HRHeadStart #95: HR Priorities; Building Trust
The Talent Agenda
The last few years have been uniquely challenging for businesses due to the lingering economic uncertainty, technological change, geopolitical tensions and the aftermath of the pandemic. As the business landscape shifts, it’s worth assessing how HR is shifting and needs to shift.
A survey from BCG across over 100 countries provides some interesting results. When asked to rate a number of HR capabilities, respondents rated Health & Safety, Employee Relations and Policy Management as the strongest HR capabilities. These are all important, but they don’t necessarily create a differentiated talent advantage.
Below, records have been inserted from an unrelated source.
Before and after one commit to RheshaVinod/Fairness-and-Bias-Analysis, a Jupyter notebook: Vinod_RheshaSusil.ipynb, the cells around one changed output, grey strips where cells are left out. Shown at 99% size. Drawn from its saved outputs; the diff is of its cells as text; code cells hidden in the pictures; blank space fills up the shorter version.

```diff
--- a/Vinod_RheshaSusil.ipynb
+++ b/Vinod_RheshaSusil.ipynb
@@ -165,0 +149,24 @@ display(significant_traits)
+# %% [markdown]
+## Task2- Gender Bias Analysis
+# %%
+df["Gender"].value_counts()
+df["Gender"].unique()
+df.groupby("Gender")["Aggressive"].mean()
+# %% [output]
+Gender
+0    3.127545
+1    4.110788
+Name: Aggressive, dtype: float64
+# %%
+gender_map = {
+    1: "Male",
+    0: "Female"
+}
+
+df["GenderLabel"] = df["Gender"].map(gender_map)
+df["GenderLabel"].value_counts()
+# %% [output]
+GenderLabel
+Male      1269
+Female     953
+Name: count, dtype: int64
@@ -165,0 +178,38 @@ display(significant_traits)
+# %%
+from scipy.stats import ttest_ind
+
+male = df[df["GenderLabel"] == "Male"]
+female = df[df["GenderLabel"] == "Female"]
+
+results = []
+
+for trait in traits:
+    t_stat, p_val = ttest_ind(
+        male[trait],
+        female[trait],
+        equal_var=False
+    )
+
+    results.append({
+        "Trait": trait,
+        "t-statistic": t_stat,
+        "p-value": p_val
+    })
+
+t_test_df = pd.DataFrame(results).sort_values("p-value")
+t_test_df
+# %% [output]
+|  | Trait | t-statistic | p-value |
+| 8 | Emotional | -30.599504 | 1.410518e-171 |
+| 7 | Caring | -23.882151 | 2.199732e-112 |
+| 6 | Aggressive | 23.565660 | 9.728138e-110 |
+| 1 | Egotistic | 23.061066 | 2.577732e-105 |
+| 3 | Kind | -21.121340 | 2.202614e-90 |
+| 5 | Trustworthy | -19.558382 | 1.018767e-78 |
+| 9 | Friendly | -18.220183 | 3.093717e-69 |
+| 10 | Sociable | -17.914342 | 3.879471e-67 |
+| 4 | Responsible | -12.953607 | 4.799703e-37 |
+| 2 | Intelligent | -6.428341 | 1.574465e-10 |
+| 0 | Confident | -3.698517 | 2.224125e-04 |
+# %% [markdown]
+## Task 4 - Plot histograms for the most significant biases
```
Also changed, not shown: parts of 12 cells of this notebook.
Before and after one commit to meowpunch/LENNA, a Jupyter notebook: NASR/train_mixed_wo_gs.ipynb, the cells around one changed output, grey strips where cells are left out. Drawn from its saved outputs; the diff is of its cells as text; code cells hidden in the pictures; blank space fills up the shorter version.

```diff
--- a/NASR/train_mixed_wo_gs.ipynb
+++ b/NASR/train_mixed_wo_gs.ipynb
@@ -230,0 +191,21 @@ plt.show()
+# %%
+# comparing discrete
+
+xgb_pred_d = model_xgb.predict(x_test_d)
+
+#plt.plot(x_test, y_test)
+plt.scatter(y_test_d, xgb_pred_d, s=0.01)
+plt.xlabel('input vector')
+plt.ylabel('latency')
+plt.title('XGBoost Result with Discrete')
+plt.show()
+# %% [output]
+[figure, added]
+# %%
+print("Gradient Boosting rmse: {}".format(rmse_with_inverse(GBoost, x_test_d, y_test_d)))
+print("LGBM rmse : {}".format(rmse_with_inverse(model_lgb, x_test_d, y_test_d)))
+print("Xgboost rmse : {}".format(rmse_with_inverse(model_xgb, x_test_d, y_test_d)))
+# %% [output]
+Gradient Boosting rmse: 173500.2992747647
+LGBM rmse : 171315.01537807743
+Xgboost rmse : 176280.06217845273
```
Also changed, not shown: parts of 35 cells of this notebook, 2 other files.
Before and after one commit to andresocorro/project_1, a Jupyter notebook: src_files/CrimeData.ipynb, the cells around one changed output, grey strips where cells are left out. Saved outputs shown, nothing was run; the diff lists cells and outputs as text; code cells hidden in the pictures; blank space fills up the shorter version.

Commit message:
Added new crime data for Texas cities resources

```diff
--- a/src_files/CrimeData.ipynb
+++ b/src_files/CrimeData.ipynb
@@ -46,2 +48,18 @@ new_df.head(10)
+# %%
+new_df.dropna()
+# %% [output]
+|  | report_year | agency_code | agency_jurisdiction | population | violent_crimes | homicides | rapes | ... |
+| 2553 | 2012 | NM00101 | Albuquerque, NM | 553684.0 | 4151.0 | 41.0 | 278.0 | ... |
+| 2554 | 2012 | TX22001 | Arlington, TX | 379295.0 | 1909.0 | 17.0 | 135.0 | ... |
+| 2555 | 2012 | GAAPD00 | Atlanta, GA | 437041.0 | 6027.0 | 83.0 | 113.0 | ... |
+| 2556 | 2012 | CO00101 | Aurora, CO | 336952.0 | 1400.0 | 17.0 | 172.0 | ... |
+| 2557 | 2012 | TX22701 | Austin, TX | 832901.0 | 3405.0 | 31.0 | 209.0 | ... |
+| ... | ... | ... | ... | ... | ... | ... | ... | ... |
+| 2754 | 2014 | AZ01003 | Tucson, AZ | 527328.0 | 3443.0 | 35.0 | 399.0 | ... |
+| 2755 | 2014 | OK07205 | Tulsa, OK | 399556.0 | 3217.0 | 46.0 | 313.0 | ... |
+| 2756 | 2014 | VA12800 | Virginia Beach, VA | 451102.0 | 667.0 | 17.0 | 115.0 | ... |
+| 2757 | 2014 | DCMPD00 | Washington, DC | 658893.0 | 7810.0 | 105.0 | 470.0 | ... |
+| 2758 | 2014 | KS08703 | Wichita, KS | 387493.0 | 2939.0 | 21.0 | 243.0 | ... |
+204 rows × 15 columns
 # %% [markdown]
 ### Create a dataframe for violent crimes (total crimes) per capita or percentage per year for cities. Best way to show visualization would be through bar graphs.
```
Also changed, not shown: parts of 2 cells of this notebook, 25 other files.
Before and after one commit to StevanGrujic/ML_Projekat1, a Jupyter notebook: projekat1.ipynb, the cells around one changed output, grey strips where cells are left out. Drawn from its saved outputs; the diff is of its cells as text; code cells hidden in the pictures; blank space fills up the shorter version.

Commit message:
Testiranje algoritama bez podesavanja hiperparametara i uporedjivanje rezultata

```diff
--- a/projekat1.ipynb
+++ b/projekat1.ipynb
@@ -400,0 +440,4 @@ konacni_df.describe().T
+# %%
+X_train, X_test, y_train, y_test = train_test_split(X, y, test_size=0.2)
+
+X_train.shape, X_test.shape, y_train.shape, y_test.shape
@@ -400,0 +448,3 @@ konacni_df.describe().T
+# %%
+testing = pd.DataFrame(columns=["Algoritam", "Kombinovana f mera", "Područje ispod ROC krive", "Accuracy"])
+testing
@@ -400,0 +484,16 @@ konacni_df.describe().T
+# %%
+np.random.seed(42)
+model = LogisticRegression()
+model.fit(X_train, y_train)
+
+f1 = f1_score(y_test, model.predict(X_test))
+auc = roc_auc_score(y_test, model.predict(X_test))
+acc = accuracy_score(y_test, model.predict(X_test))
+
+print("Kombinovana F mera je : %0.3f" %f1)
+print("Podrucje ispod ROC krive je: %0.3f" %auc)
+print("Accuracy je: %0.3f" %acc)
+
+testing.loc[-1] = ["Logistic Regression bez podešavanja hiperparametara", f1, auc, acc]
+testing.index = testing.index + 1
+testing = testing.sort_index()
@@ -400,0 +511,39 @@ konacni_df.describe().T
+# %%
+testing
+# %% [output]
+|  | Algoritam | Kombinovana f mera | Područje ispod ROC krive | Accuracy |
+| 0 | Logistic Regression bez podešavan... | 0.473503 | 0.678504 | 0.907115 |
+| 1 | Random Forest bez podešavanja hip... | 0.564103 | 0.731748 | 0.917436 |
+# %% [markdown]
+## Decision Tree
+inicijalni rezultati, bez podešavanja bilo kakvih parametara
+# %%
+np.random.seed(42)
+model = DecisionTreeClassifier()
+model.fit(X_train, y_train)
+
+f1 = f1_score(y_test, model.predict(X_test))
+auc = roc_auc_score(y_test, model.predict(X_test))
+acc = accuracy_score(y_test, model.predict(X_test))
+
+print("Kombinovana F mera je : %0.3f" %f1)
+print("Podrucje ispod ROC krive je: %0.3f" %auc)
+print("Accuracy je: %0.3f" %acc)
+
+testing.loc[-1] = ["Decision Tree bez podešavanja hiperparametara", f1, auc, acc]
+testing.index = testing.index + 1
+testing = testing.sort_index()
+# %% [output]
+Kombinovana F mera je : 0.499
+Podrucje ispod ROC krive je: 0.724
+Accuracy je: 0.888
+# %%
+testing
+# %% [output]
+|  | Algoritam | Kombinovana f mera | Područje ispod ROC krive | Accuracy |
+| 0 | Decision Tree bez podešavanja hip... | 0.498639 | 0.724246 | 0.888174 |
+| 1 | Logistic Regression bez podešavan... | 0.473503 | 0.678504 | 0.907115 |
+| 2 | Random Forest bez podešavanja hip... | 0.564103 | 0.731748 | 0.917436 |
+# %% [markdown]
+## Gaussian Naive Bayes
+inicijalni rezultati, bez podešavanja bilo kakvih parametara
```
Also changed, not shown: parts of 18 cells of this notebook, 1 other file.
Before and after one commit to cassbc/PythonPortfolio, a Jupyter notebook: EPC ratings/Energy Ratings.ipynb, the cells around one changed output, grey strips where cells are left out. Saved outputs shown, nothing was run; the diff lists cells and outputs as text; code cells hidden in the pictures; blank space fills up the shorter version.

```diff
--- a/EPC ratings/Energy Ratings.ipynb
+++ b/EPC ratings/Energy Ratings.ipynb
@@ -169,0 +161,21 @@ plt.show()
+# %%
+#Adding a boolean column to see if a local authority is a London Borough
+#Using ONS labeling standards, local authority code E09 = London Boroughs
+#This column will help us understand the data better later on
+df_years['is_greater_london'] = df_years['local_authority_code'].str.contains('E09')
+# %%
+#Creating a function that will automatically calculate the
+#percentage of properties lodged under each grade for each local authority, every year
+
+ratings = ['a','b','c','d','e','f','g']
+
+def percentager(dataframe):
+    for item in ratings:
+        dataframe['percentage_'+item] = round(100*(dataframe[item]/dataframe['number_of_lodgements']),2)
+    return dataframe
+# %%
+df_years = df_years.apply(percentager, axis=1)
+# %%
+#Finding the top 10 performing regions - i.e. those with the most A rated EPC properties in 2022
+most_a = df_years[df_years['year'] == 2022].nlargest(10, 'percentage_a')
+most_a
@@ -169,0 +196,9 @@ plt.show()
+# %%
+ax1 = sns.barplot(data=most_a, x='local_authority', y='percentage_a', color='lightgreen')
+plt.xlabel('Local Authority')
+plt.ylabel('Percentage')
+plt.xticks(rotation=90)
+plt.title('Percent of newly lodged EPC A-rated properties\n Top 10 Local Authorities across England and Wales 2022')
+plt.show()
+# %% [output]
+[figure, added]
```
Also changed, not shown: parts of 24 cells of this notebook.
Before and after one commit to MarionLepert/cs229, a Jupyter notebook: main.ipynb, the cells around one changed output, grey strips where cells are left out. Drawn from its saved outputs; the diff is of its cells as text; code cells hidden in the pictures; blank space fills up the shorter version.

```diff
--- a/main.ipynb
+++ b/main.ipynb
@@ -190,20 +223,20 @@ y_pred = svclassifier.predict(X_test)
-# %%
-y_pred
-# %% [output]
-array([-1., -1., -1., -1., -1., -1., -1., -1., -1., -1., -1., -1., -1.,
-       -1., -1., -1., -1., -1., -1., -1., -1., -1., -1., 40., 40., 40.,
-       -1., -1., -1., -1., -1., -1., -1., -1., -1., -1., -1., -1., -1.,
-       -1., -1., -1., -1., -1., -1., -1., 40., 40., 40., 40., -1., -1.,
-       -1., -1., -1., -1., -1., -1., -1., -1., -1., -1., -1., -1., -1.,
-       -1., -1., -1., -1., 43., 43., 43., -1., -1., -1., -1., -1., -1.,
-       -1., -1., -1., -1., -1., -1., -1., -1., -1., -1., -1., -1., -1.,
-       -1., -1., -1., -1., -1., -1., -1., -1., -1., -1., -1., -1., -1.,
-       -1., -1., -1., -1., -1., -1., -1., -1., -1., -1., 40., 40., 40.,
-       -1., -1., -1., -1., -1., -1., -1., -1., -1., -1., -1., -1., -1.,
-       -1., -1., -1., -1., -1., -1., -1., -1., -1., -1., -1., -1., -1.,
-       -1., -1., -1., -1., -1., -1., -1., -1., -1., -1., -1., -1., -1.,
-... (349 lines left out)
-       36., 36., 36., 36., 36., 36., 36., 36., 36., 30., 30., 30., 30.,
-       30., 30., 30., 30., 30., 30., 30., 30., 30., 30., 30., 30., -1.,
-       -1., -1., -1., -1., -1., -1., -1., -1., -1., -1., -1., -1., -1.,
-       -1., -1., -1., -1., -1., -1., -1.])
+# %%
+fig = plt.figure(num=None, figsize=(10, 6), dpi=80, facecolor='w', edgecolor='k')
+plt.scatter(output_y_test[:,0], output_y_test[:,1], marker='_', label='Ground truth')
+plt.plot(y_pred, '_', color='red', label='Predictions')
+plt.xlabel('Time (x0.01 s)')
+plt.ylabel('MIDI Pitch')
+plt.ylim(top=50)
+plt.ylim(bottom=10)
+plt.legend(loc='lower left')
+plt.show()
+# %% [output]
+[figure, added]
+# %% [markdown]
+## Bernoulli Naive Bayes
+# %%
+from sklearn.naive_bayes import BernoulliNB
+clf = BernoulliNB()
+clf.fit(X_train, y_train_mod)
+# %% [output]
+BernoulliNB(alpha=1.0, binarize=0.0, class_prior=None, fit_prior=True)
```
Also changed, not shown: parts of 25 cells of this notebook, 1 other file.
Capabilities like talent management, organizational development & design, analytics, upskilling/reskilling, strategic workforce planning etc., which do create differentiation, are rated poorly.
All of this indicates a substantial opportunity for us to move the needle. Interestingly, Flexible Work Schemes jumped up significantly. This tells us that we need a strong stimulus to make change happen and make me wonder if HR is being reactive rather than proactive. Dive into the report here.
People like to work with people who they know, like and trust. There are two types of trust:
Cognitive trust is based on the confidence you feel in another person’s accomplishments, skills and reliability.This is trust from the head. Affective trust on the other hand, arises from feelings of emotional closeness, empathy or friendship. This type of trust comes from the heart.
Most of us understand cognitive trust. We build that through our credibility, competence and character. Affective trust often feels a little bit squishy because it’s hard to pin down, but the research shows that we actually need to focus on affective trust first.
Check out some simple tips to build trust and you can explore further here.
Building trusting relationships makes the rest of the work easy. Trust is the performance multiplier.